Brog was for many years Chief of Staff for the Jewish and liberal Republican senator, Arlen Specter, often a target of the evangelical right. So, he does not come to his argument from an obvious prejudice. Instead, he builds his case by introducing us to Christian Zionists both living and dead, and examining the history that brought them there.
It begins with an explication of Replacement Theology, the initial response by Paul to the contradiction of the Jews. If the Jews did indeed have a covenant with God, how could the Christians have one? Since the Jews rejected Jesus, God must have rejected them and replaced them with the Church. From this theory stems two thousand years of discrimination. Fast-forward to a 19th century sect called the Plymouth Brethren, founded by a man named John Nelson Darby. From Darby’s small group, and others like it, has grown the behemoth today known as evangelical fundamentalism, and these Christians believe that not only were the Jews never rejected by God, but that it is incumbent upon the believer to bless the Jews, and through them, to be blessed.
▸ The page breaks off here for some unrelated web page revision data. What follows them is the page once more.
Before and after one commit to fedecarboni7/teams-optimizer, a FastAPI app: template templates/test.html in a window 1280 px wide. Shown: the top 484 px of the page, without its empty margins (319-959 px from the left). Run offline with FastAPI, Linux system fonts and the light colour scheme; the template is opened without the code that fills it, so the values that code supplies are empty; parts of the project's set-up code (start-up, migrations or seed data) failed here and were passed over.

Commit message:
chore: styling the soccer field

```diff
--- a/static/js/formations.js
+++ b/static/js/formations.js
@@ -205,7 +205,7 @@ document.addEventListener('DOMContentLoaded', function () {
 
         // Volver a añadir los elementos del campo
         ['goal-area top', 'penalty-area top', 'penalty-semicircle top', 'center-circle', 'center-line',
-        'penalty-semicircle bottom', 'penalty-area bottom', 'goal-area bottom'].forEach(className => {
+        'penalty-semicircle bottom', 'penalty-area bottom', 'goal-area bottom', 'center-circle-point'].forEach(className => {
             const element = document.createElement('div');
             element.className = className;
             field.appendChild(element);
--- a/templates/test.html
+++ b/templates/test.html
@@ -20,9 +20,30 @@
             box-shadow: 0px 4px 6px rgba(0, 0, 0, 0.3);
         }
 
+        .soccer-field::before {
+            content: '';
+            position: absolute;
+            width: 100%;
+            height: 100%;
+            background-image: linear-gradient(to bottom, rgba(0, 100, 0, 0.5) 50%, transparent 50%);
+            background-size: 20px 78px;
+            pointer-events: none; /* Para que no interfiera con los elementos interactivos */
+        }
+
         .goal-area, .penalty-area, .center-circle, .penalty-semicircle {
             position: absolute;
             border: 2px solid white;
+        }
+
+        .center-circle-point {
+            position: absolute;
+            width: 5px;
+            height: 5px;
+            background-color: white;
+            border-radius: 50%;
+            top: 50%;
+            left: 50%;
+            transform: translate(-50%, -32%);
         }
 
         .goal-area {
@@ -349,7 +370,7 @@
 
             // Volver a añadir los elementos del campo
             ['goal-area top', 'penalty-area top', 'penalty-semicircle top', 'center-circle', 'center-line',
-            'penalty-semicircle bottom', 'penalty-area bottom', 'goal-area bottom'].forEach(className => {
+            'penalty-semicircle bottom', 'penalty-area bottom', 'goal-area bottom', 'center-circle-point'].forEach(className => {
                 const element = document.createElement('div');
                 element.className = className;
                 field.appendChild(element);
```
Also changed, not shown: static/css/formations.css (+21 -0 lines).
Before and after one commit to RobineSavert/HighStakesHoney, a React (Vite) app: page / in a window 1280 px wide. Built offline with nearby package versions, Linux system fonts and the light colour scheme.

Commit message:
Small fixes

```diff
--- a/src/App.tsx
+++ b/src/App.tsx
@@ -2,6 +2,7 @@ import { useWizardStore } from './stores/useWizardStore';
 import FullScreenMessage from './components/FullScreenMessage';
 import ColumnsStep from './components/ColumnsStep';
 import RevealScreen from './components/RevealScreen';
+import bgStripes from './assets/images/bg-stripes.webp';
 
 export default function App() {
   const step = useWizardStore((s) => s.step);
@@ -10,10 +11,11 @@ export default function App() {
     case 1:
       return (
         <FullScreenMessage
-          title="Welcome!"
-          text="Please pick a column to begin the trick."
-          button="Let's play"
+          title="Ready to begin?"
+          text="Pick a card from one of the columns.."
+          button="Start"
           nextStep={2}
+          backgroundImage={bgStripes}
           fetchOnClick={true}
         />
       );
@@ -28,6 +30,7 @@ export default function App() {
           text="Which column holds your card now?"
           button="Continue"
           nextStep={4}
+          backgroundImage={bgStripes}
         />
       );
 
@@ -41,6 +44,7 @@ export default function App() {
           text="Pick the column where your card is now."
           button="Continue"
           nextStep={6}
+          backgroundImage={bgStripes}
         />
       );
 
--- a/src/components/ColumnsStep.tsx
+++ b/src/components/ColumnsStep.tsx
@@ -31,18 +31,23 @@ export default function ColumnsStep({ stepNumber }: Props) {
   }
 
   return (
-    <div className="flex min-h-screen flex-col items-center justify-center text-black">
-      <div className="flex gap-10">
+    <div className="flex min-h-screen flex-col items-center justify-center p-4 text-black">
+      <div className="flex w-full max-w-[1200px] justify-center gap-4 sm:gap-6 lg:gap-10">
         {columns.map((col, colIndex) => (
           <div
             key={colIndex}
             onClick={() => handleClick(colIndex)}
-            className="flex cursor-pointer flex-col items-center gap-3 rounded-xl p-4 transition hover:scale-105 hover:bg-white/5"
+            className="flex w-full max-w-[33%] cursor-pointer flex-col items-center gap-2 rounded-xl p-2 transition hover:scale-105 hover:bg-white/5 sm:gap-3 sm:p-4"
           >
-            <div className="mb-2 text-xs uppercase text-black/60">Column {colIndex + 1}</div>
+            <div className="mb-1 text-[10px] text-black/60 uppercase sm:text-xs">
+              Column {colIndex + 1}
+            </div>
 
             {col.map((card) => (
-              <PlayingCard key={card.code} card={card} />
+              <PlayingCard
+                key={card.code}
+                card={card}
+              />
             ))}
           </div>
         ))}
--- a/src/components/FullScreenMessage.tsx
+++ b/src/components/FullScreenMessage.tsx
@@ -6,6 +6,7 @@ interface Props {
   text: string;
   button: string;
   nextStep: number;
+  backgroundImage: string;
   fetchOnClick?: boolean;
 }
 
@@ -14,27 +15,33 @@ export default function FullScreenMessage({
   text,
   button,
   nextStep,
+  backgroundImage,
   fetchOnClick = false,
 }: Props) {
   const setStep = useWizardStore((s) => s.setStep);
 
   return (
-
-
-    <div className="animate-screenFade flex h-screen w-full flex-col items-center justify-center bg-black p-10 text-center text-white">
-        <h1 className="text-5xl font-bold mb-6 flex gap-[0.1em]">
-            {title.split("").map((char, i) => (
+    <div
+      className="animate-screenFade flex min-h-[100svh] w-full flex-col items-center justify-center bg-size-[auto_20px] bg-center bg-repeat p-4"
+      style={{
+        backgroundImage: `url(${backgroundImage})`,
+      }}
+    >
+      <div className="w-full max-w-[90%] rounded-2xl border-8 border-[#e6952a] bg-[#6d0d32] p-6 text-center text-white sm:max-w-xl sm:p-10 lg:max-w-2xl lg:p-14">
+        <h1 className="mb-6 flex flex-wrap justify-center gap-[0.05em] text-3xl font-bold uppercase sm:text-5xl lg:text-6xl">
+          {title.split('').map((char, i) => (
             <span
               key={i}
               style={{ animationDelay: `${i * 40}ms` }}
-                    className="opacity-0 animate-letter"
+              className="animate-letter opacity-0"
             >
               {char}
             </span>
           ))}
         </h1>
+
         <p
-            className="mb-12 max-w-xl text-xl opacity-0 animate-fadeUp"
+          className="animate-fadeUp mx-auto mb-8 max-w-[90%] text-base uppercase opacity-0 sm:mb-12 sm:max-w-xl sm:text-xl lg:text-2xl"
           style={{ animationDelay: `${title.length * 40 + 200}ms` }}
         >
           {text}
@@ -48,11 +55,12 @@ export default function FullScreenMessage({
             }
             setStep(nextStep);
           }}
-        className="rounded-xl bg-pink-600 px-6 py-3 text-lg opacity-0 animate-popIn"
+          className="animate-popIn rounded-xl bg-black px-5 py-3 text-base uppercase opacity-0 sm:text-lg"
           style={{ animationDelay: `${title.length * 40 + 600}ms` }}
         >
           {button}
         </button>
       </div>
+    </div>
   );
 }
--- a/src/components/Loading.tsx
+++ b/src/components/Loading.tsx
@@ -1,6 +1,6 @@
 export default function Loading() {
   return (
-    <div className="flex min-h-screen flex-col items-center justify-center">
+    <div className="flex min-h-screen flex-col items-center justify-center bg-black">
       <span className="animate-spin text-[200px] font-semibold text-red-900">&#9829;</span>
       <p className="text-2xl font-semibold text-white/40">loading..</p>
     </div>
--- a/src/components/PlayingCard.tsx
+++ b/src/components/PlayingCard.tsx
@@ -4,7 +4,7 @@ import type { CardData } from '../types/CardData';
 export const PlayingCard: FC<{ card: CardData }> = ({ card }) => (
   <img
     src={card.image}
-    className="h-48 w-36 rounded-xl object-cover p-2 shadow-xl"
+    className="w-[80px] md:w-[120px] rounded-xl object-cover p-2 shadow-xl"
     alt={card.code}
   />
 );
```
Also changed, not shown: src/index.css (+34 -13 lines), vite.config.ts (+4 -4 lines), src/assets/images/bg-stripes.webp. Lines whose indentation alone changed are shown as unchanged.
There is no more powerful pro-Zionist force in the world today than conservative American Christianity. And there is probably no force less trusted. David Brog provides a cogent argument about why Jews may need to change that attitude. Index, notes.